Stored data –
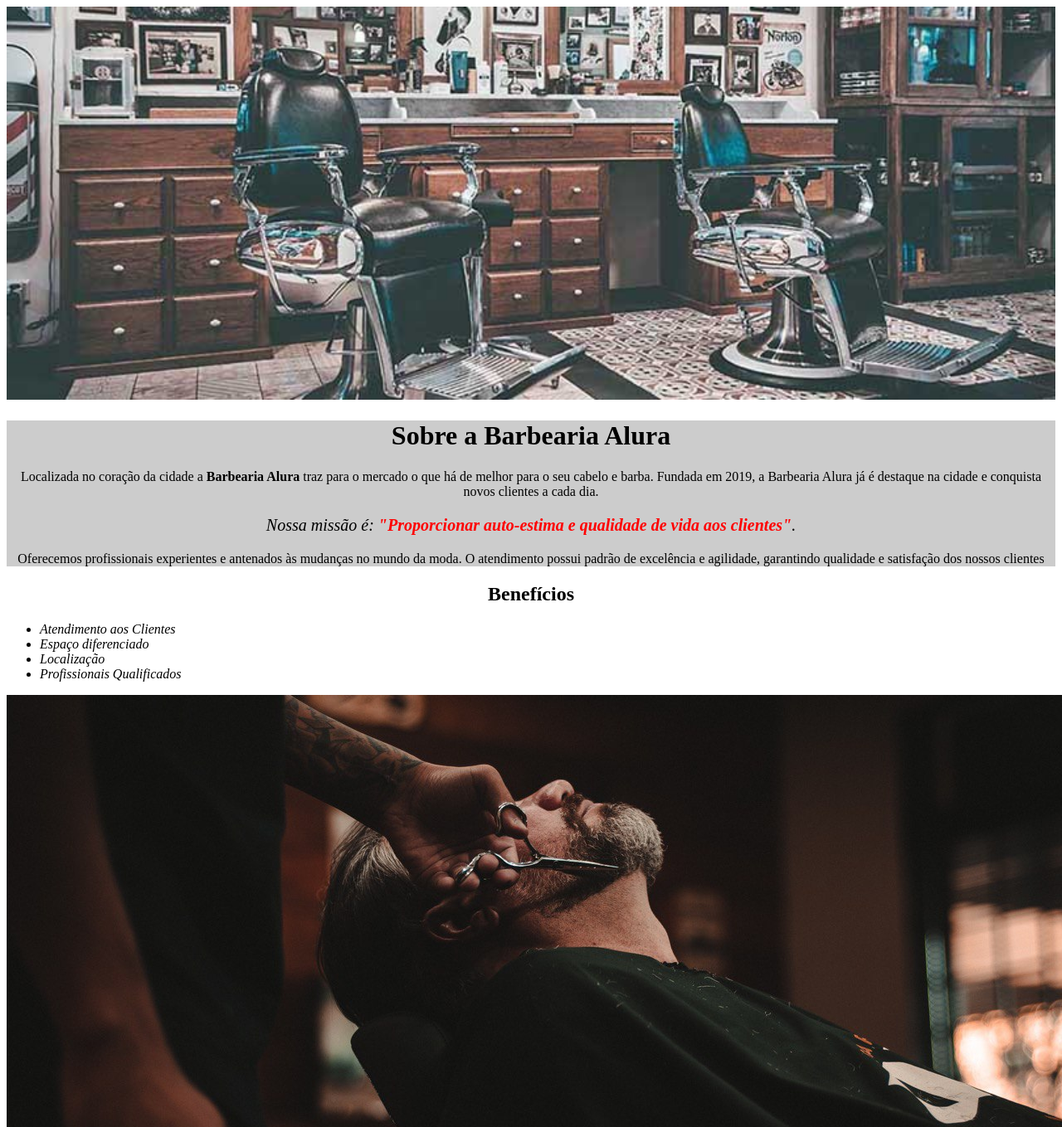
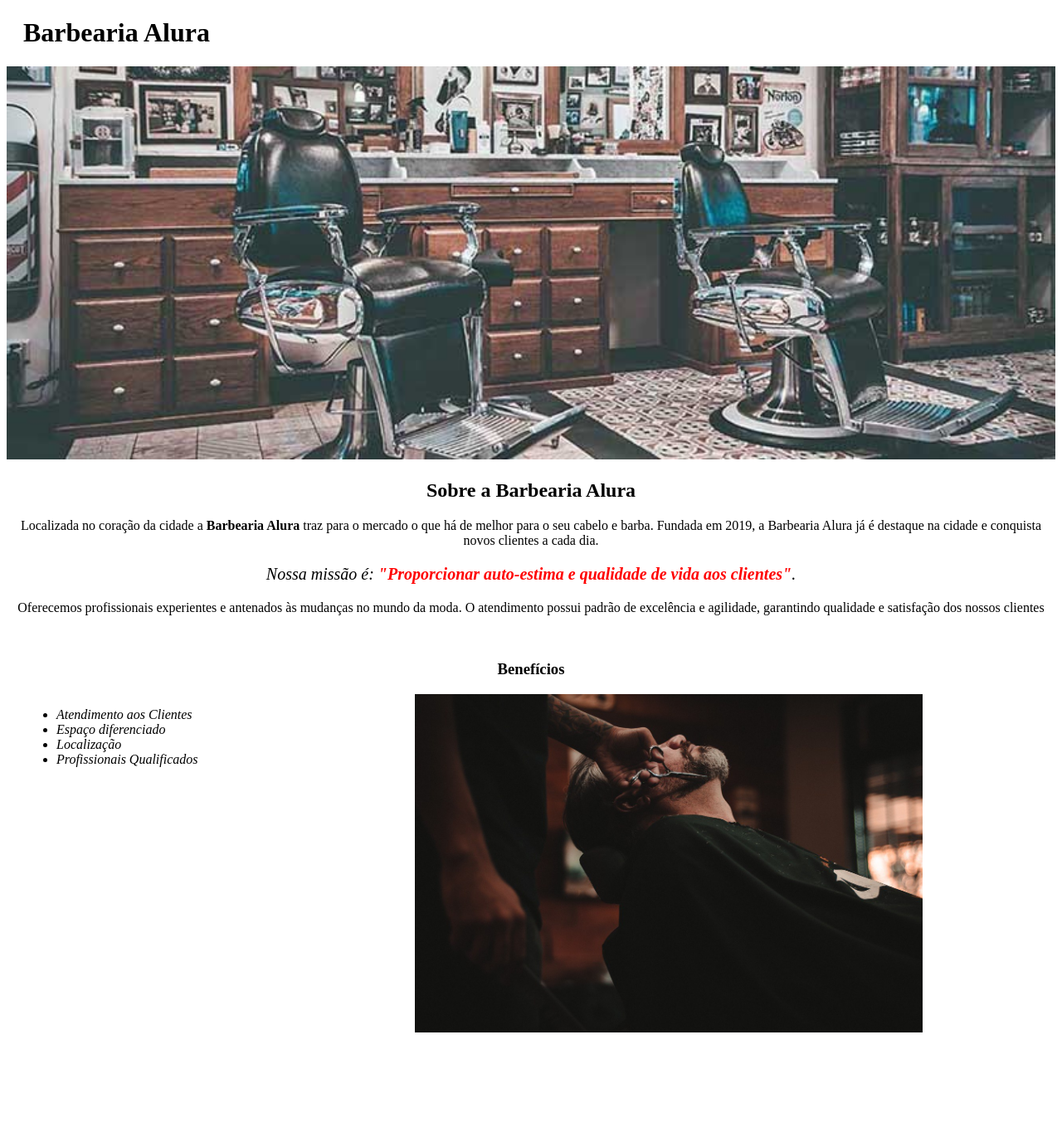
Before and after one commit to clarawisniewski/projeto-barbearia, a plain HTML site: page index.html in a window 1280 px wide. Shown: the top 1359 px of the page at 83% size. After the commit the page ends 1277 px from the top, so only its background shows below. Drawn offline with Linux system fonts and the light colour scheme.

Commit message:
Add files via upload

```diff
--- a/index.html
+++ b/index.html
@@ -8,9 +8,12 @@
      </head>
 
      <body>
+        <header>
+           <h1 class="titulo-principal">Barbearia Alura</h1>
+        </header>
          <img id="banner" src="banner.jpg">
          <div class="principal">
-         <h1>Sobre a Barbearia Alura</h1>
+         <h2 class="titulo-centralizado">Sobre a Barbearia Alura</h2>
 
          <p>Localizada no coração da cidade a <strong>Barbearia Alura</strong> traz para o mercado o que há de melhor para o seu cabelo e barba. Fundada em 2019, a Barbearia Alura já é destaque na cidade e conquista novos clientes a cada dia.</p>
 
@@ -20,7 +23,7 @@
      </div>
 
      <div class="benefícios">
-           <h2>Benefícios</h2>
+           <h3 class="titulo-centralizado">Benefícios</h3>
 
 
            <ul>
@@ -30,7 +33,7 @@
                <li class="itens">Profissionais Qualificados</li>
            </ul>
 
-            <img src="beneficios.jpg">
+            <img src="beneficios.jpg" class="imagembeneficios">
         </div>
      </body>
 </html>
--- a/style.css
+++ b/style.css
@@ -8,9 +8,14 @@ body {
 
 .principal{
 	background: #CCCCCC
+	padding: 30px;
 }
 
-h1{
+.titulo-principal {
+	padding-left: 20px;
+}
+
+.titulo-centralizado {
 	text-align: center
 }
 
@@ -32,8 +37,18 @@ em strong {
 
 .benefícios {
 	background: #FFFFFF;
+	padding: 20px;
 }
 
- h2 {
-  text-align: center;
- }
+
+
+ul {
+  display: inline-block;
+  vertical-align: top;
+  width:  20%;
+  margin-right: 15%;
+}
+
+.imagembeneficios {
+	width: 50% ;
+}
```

* * *

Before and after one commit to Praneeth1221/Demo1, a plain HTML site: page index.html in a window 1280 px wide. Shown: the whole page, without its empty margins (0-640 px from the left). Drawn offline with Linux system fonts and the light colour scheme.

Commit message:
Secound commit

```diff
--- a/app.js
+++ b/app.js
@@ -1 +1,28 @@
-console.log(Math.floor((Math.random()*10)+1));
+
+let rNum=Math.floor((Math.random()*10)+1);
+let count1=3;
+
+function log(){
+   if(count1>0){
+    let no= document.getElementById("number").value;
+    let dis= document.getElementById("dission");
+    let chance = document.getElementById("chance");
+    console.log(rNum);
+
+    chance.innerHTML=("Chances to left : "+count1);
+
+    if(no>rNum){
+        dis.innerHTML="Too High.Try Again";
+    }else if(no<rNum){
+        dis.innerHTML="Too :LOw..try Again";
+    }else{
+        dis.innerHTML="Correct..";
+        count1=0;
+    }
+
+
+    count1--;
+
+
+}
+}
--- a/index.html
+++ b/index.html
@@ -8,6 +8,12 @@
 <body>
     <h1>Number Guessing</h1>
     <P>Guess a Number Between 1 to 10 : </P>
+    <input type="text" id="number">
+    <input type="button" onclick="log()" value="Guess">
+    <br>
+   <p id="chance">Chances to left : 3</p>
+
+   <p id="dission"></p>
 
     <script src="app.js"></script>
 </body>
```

Exercise aim – Across the entries above, state how many lines include the string "align", with no other text.

Solution – 3